Both my parents were grey-haired for as long as I remember. Perhaps that’s why when I started going grey it didn’t bother me. Or perhaps it’s because I had so many other things on my mind at the time that there was no room in the mental inn.
Whatever the reason, I am deeply grateful every time I whip in for a haircut, that I don’t have to sit there being bored to my toenails while my hair is shampooed (something I do for myself in the shower), slathered, foiled, rinsed etc etc. Added to which, I’d then have to worry about the possibly impossible task of trying to make my ageing face match my ageless hair.
However I do realise that my cavalier attitude to my appearance could be seen as a betrayal of womankind. Because not only do I leave my hair to show its age, but my face has never been transformed by any of the creams and lotions that claim to restore its youthful glow.
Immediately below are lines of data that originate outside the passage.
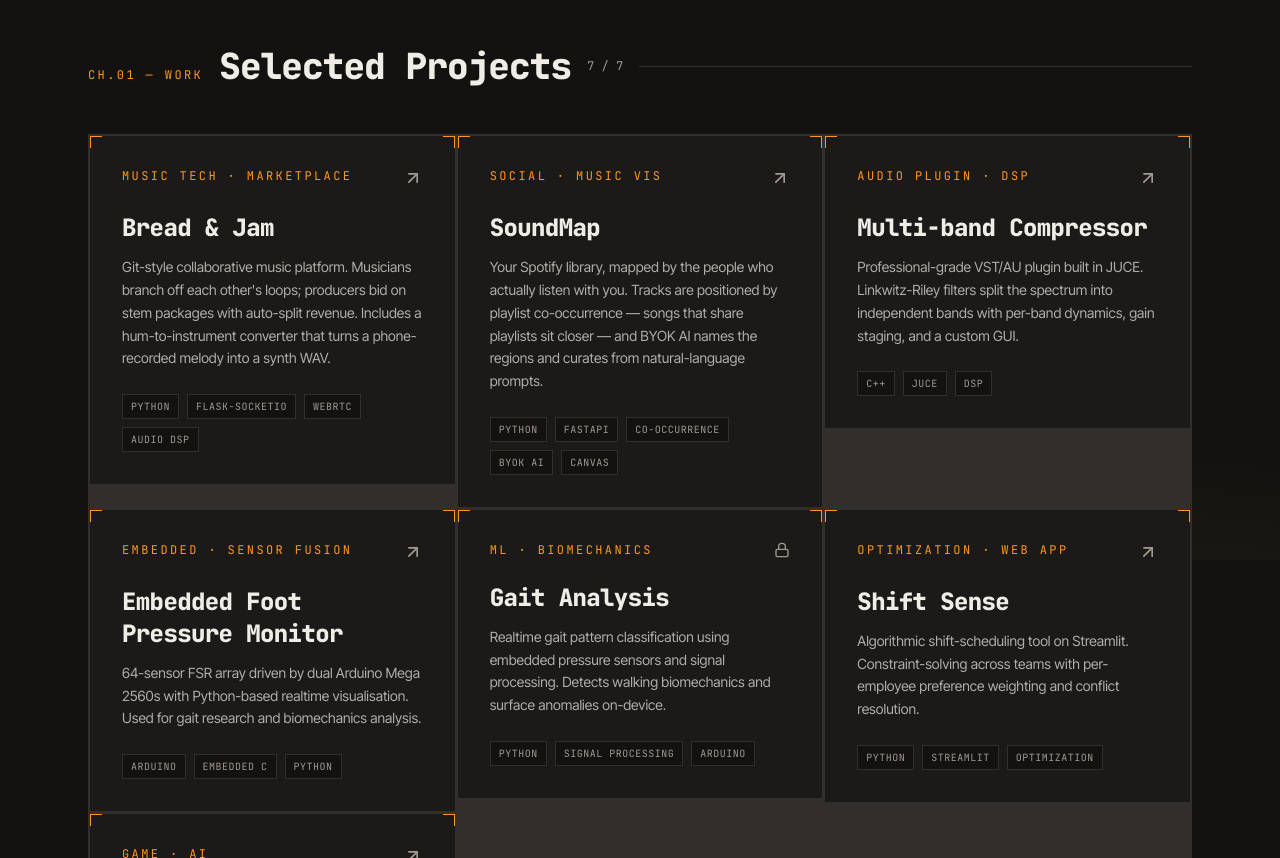
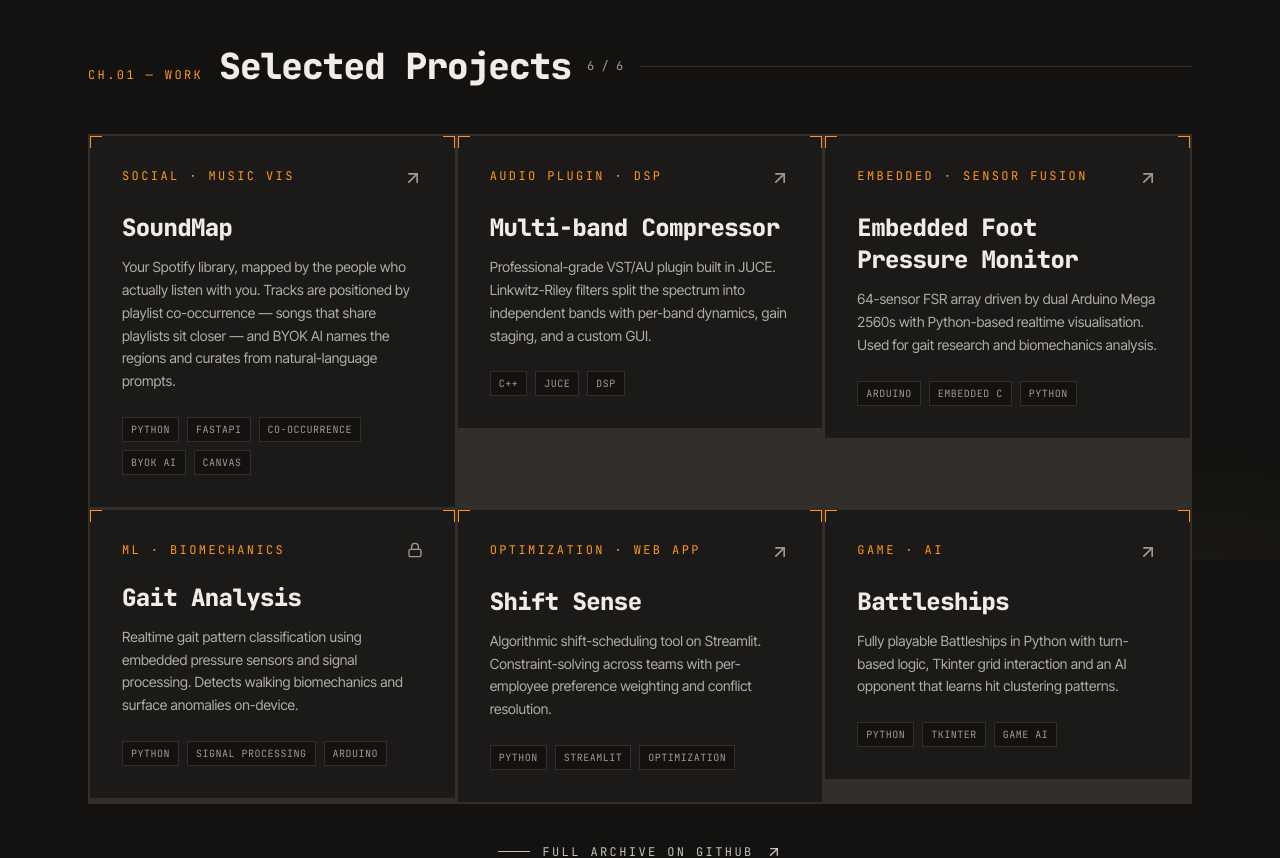
Before and after one commit to Avinash-glitch/portfolio, a React (Vite) app: page / in a window 1280 px wide. Shown: the part 1040-1898 px from the top of the page. Built offline with nearby package versions, Linux system fonts and the light colour scheme; the HTML template or start-up script is replaced by a standard one.

Commit message:
Update featured portfolio projects

```diff
--- a/src/data/portfolio.ts
+++ b/src/data/portfolio.ts
@@ -8,14 +8,6 @@ export type Project = {
 };
 
 export const projects: Project[] = [
-  {
-    title: "Bread & Jam",
-    description: "Git-style collaborative music platform. Musicians branch off each other's loops; producers bid on stem packages with auto-split revenue. Includes a hum-to-instrument converter that turns a phone-recorded melody into a synth WAV.",
-    tech: ["Python", "Flask-SocketIO", "WebRTC", "Audio DSP"],
-    link: "https://github.com/Avinash-glitch/bread-and-jam",
-    featured: true,
-    signal: "MUSIC TECH · MARKETPLACE",
-  },
   {
     title: "SoundMap",
     description: "Your Spotify library, mapped by the people who actually listen with you. Tracks are positioned by playlist co-occurrence — songs that share playlists sit closer — and BYOK AI names the regions and curates from natural-language prompts.",
```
I am wrinkly.
And furthermore, apart from occasions that matter (I can still scrub up quite well for weddings and funerals) I can’t get particularly excited about what I wear, as long as it’s clean and age- and environment-appropriate. No shorts, for example, and no frayed t-shirts in respectable Sydney suburbs.
There are downsides to being grey, of course. There are downsides to everything. The ‘grey means stupid’ attitude can be fairly irritating, although I do find a withering look usually sorts it out if you’re not feeling tolerant. But on the whole, I’d rather put up with the minor rubs than spend all that time at the hairdresser, when Time (as we know) Waits for No Man, let alone grey-haired old ladies.